By Hunter Sanborn
Janos Technology LLC. is a high-tech optics firm, dealing specifically with Infrared lenses and assemblies that are designed with extraordinary precision (down to the angstrom on each lens). This is achieved through their various DTM–Diamond Turning Machines–high quality workers, and other high-tech machinery. Janos has contracts commercially, militarily, and from their parent company: Fluke. Most of these products are designed to the specifications of their clients. In the case of the military, Janos would often be asked to create lenses for infrared night-goggles. However, custom optics are always an option at their firm as well, whether that be commercially or militarily.
Expectations vs. Reality
When Janos was first described to me, I kind of expected it to be a sort of large factory with somewhere in the realm of 150 people working inside. However, I was surprised to find that the building itself was fairly small (though very respectable and well put together) and that only about 70 people worked at Janos. This, I think, gave it more of a specialized feel; one of quality. Indeed, throughout our tour of the building, two words came to mind often: flexibility and quality
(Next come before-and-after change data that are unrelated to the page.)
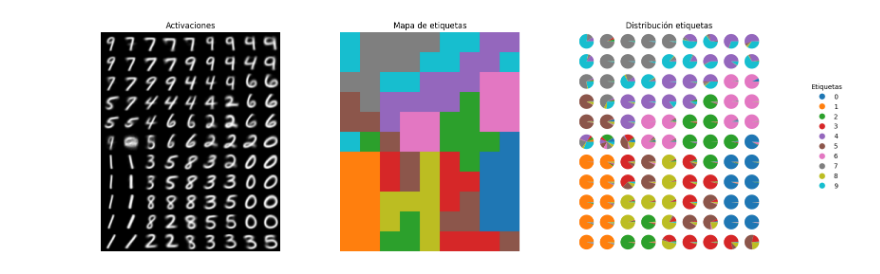
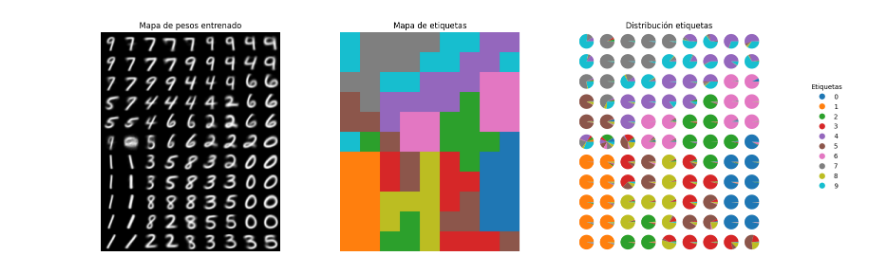
Before and after one commit to JaumeSanCol/TFG, a Jupyter notebook: notebooks/mnist.ipynb, the cells around one changed output. Drawn from its saved outputs; the diff is of its cells as text; code cells hidden in the pictures.

```diff
--- a/notebooks/mnist.ipynb
+++ b/notebooks/mnist.ipynb
@@ -120,10 +120,10 @@ label_names = np.unique(y)
 fig = plt.figure(figsize=(18, 6))
 outer = gridspec.GridSpec(1, 3, figure=fig, width_ratios=[1, 1, 1], wspace=0.3)
 
-# Activaciones
+# Pesos
 ax0 = fig.add_subplot(outer[0])
 ax0.imshow(grid, cmap='gray')
-ax0.set_title('Activaciones')
+ax0.set_title('Mapa de pesos entrenado')
 ax0.axis('off')
 
 #  Mapa de etiquetas
@@ -136,31 +136,31 @@ ax1.axis('off')
 inner = gridspec.GridSpecFromSubplotSpec(m, n, subplot_spec=outer[2], wspace=0.1, hspace=0.1)
 for (i, j), lbls in label_map.items():
     ax = fig.add_subplot(inner[i, j], aspect=1)
     fracs = [lbls.count(l) for l in label_names]
     ax.pie(fracs, colors=plt.cm.tab10.colors, radius=1)
     ax.set_xticks([])
     ax.set_yticks([])
 
 # Título general para la tercera columna
 ax2 = fig.add_subplot(outer[2])
 ax2.set_title('Distribución etiquetas')
 ax2.axis('off')
 
 # Añadir leyenda vertical al lado derecho
 # Crear manejadores para cada etiqueta y color
 from matplotlib.lines import Line2D
 colors = plt.cm.tab10.colors
 legend_handles = [Line2D([0], [0], marker='o', color='w', label=str(label),
                             markerfacecolor=colors[idx % len(colors)], markersize=10)
                     for idx, label in enumerate(label_names)]
 # Posicionar la leyenda fuera del gráfico principal
 fig.legend(handles=legend_handles,
             loc='center right',
             title='Etiquetas',
             frameon=False)
 
 plt.tight_layout(rect=[0, 0, 0.95, 1])  # dejar espacio para la leyenda
 plt.savefig('img/mnist_visualización.png', dpi=300)
 plt.show()
 # %% [output]
-[figure, old version]
+[figure, new version]
```
Also changed, not shown: parts of 1 cell of this notebook, 26 other files.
Janos is filled with the latest in high-tech CNC–Computer Numerical Control–& DMT machines, but still has a relic from the past which they claim is just as effective as it’s always been. An old lens crafting machine that requires manual use and an experienced hand (the name of this machine escapes me). Optical Technicians work with hands on lens polishing and cutting equipment that requires a delicate hand and years of experience. In fact, Janos only employs two thirty year veterans of the machines, as they’re the only ones who have the experience and knowledge to operate the machines. When I asked our tour guide whether he thought that these types of machines and workers would be something that Janos, and firms like it, would like to keep around, he responded by saying, “yes.” He continued, “The kind of work these technicians do is very useful for the company, especially when we need to do custom orders that aren’t programmed in the machines. They allow us to be more flexible in our designs.” Now I’m paraphrasing a bit, but this is the spirit of what was said. I also asked if he thought many other firms like Janos would use the same older tech and he said, again, “yes” for essentially the same reason Janos would want to keep them: flexibility of design.
Despite the high-tech nature of the firm, its seems many of Janos’ employees have no more than their high-school diploma. It was very surprising when our guide informed us that most of the work done at Janos was learned on the job. I was pretty blown away; how could such precision crafting be done without some background in engineering or computer science? The answer is surprisingly uncomplicated: the operators themselves, well, operate the machines. They don’t do the high-level programming and designing of the software, they’re the inputters of said designs and programs (at least that is my understanding of it). The old machines mentioned in the previous blocks are entirely unrelated to computers and are operated exclusively by human beings. The fact that those machines are operated exclusively by thirty years veterans should speak for itself.
Janos is an impressive gem of a firm here in Keene. In an era where manufacturing has declined significantly, Janos stands firm and successful. The Connecticut River Valley is, I’m sure, proud to have such an impressive and high quality manufacturer carry on the legacy of industries past.